**What is being asked:**
For each record below, set it down exactly but leave out any picture.

*** Begin section ***

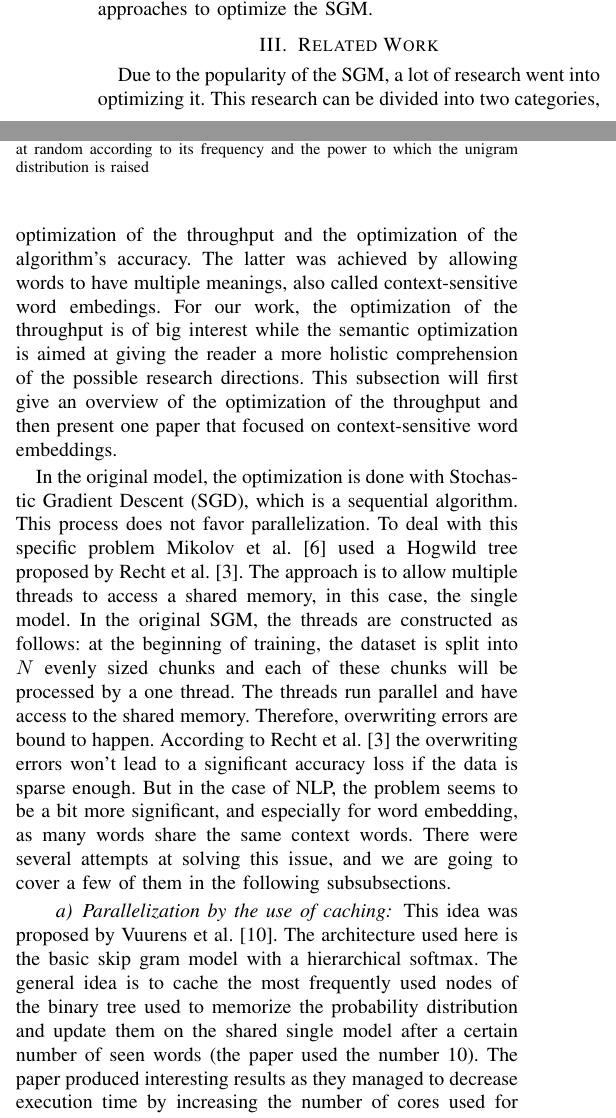
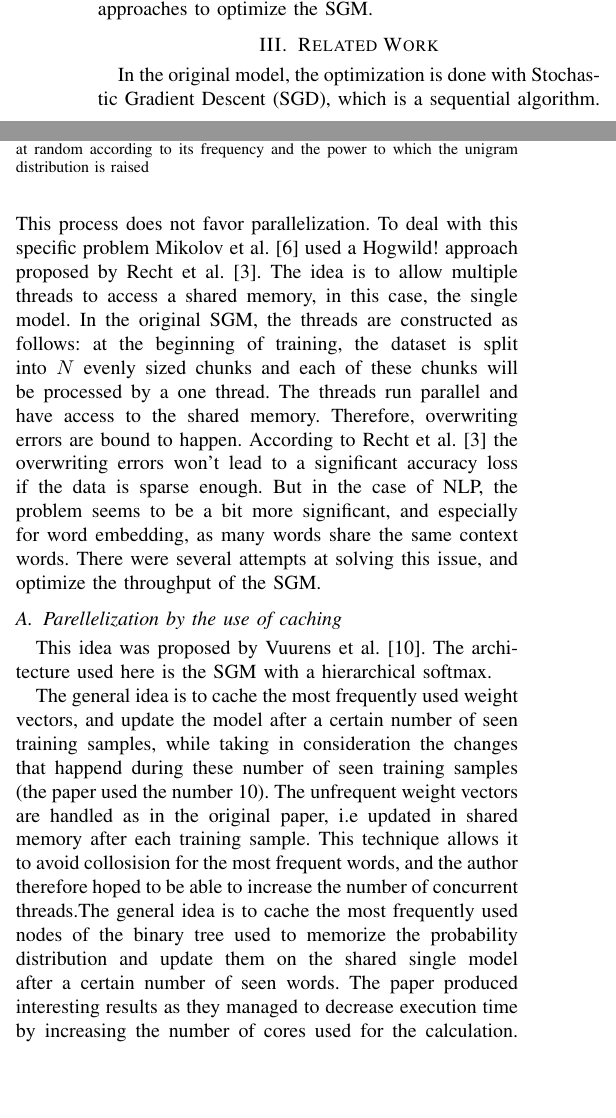
Before and after one commit to c3dric373/Pa-19-SGNS-Optimization, a LaTeX paper (icdm/submission/paper.tex, which reads icdm/submission/includes/related_work.tex): two parts of the columns of page 3 of 11, joined at a grey line, cut so that both start at the same text, the shorter picture padded with empty space. Compiled offline with pdfLaTeX; a missing font is replaced by an installed copy or a similar font; a LaTeX package or settings file that is missing is left out.

Commit message:
parallelization by the use of caching updated

```diff
--- a/icdm/submission/includes/related_work.tex
+++ b/icdm/submission/includes/related_work.tex
@@ -1,13 +1,11 @@
 
 \section{Related Work}
-Due to the popularity of the SGM, a lot of research went into optimizing it. This research can be divided into two categories, optimization of the throughput and the optimization of the algorithm's accuracy. The latter was achieved by allowing words to have multiple meanings, also called context-sensitive word embedings. For our work, the optimization of the throughput is of big interest while the semantic optimization is aimed at giving the reader a more holistic comprehension of the possible research directions.
-This subsection will first give an overview of the optimization of the throughput and then present one paper that focused on context-sensitive word embeddings.
+In the original model, the optimization is done with Stochastic Gradient Descent (SGD), which is a sequential algorithm. This process does not favor parallelization. To deal with this specific problem Mikolov et al.\cite{mikolov2} used a Hogwild! approach proposed by Recht et al.\cite{hogwild}. The idea is to allow multiple threads to access a shared memory, in this case, the single model. In the original SGM, the threads are constructed as follows: at the beginning of training, the dataset is split into $N$ evenly sized chunks and each of these chunks will be processed by a one thread. The threads run parallel and have access to the shared memory. Therefore, overwriting errors are bound to happen. According to Recht et al.\cite{hogwild} the overwriting errors won't lead to a significant accuracy loss if the data is sparse enough. But in the case of NLP, the problem seems to be a bit more significant, and especially for word embedding, as many words share the same context words. There were several attempts at solving this issue, and optimize the throughput of the SGM.
 
+\subsection{Parellelization by the use of caching}
+This idea was proposed by Vuurens et al. \cite{efficient}. The architecture used here is the SGM with a hierarchical softmax.
 
-In the original model, the optimization is done with Stochastic Gradient Descent (SGD), which is a sequential algorithm. This process does not favor parallelization. To deal with this specific problem Mikolov et al.\cite{mikolov2} used a Hogwild tree proposed by Recht et al.\cite{hogwild}. The approach is to allow multiple threads to access a shared memory, in this case, the single model. In the original SGM, the threads are constructed as follows: at the beginning of training, the dataset is split into $N$ evenly sized chunks and each of these chunks will be processed by a one thread. The threads run parallel and have access to the shared memory. Therefore, overwriting errors are bound to happen. According to Recht et al.\cite{hogwild} the overwriting errors won't lead to a significant accuracy loss if the data is sparse enough. But in the case of NLP, the problem seems to be a bit more significant, and especially for word embedding, as many words share the same context words. There were several attempts at solving this issue, and we are going to cover a few of them in the following subsubsections.
-
-\paragraph{Parallelization by the use of caching}
-This idea was proposed by Vuurens et al. \cite{efficient}. The architecture used here is the basic skip gram model with a hierarchical softmax. The general idea is to cache the most frequently used nodes of the binary tree used to memorize the probability distribution and update them on the shared single model after a certain number of seen words (the paper used the number 10). The paper produced interesting results as they managed to decrease execution time by increasing the number of cores used for the calculation. This is very powerful because in the original implementation the execution time regressed after using more than 8 cores. It seems to indicate that too much overwriting was happening, as the number of concurrent threads surpasses a certain threshold. This can be seen in Figure \ref{fig:efficient}, where c31 is the model proposed by Vuurens et al.\cite{efficient}. The model did not suffer any accuracy loss in comparison to the original SGM model.
+The general idea is to cache the most frequently used weight vectors, and update the model after a certain number of seen training samples, while taking in consideration the changes that happend during these number of seen training samples (the paper used the number 10). The unfrequent weight vectors are handled as in the original paper, i.e updated in shared memory after each training sample. This technique  allows it to avoid collosision for the most frequent words, and the author therefore hoped to be able to increase the number of concurrent threads.The general idea is to cache the most frequently used nodes of the binary tree used to memorize the probability distribution and update them on the shared single model after a certain number of seen words. The paper produced interesting results as they managed to decrease execution time by increasing the number of cores used for the calculation. This is very powerful because in the original implementation the execution time regressed after using more than 8 cores. It seems to indicate that too much overwriting was happening, as the number of concurrent threads surpasses a certain threshold. This can be seen in Figure \ref{fig:efficient}, where c31 is the model proposed by Vuurens et al.\cite{efficient}. The model did not suffer any accuracy loss in comparison to the original SGM model.
 \begin{figure}[ht]
 \centering
 \includegraphics[scale=0.3]{images/cachingEfficiency.png}
```
Also changed, not shown: icdm/submission/paper.pdf.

*** End section ***

**Response box:**
Before and after one commit to c3dric373/Pa-19-SGNS-Optimization, a LaTeX paper (icdm/submission/paper.tex, which reads icdm/submission/includes/related_work.tex): two parts of the columns of page 3 of 11, joined at a grey line, cut so that both start at the same text, the shorter picture padded with empty space. Compiled offline with pdfLaTeX; a missing font is replaced by an installed copy or a similar font; a LaTeX package or settings file that is missing is left out.

Commit message:
parallelization by the use of caching updated

```diff
--- a/icdm/submission/includes/related_work.tex
+++ b/icdm/submission/includes/related_work.tex
@@ -1,13 +1,11 @@
 
 \section{Related Work}
-Due to the popularity of the SGM, a lot of research went into optimizing it. This research can be divided into two categories, optimization of the throughput and the optimization of the algorithm's accuracy. The latter was achieved by allowing words to have multiple meanings, also called context-sensitive word embedings. For our work, the optimization of the throughput is of big interest while the semantic optimization is aimed at giving the reader a more holistic comprehension of the possible research directions.
-This subsection will first give an overview of the optimization of the throughput and then present one paper that focused on context-sensitive word embeddings.
+In the original model, the optimization is done with Stochastic Gradient Descent (SGD), which is a sequential algorithm. This process does not favor parallelization. To deal with this specific problem Mikolov et al.\cite{mikolov2} used a Hogwild! approach proposed by Recht et al.\cite{hogwild}. The idea is to allow multiple threads to access a shared memory, in this case, the single model. In the original SGM, the threads are constructed as follows: at the beginning of training, the dataset is split into $N$ evenly sized chunks and each of these chunks will be processed by a one thread. The threads run parallel and have access to the shared memory. Therefore, overwriting errors are bound to happen. According to Recht et al.\cite{hogwild} the overwriting errors won't lead to a significant accuracy loss if the data is sparse enough. But in the case of NLP, the problem seems to be a bit more significant, and especially for word embedding, as many words share the same context words. There were several attempts at solving this issue, and optimize the throughput of the SGM.
 
+\subsection{Parellelization by the use of caching}
+This idea was proposed by Vuurens et al. \cite{efficient}. The architecture used here is the SGM with a hierarchical softmax.
 
-In the original model, the optimization is done with Stochastic Gradient Descent (SGD), which is a sequential algorithm. This process does not favor parallelization. To deal with this specific problem Mikolov et al.\cite{mikolov2} used a Hogwild tree proposed by Recht et al.\cite{hogwild}. The approach is to allow multiple threads to access a shared memory, in this case, the single model. In the original SGM, the threads are constructed as follows: at the beginning of training, the dataset is split into $N$ evenly sized chunks and each of these chunks will be processed by a one thread. The threads run parallel and have access to the shared memory. Therefore, overwriting errors are bound to happen. According to Recht et al.\cite{hogwild} the overwriting errors won't lead to a significant accuracy loss if the data is sparse enough. But in the case of NLP, the problem seems to be a bit more significant, and especially for word embedding, as many words share the same context words. There were several attempts at solving this issue, and we are going to cover a few of them in the following subsubsections.
-
-\paragraph{Parallelization by the use of caching}
-This idea was proposed by Vuurens et al. \cite{efficient}. The architecture used here is the basic skip gram model with a hierarchical softmax. The general idea is to cache the most frequently used nodes of the binary tree used to memorize the probability distribution and update them on the shared single model after a certain number of seen words (the paper used the number 10). The paper produced interesting results as they managed to decrease execution time by increasing the number of cores used for the calculation. This is very powerful because in the original implementation the execution time regressed after using more than 8 cores. It seems to indicate that too much overwriting was happening, as the number of concurrent threads surpasses a certain threshold. This can be seen in Figure \ref{fig:efficient}, where c31 is the model proposed by Vuurens et al.\cite{efficient}. The model did not suffer any accuracy loss in comparison to the original SGM model.
+The general idea is to cache the most frequently used weight vectors, and update the model after a certain number of seen training samples, while taking in consideration the changes that happend during these number of seen training samples (the paper used the number 10). The unfrequent weight vectors are handled as in the original paper, i.e updated in shared memory after each training sample. This technique  allows it to avoid collosision for the most frequent words, and the author therefore hoped to be able to increase the number of concurrent threads.The general idea is to cache the most frequently used nodes of the binary tree used to memorize the probability distribution and update them on the shared single model after a certain number of seen words. The paper produced interesting results as they managed to decrease execution time by increasing the number of cores used for the calculation. This is very powerful because in the original implementation the execution time regressed after using more than 8 cores. It seems to indicate that too much overwriting was happening, as the number of concurrent threads surpasses a certain threshold. This can be seen in Figure \ref{fig:efficient}, where c31 is the model proposed by Vuurens et al.\cite{efficient}. The model did not suffer any accuracy loss in comparison to the original SGM model.
 \begin{figure}[ht]
 \centering
 \includegraphics[scale=0.3]{images/cachingEfficiency.png}
```
Also changed, not shown: icdm/submission/paper.pdf.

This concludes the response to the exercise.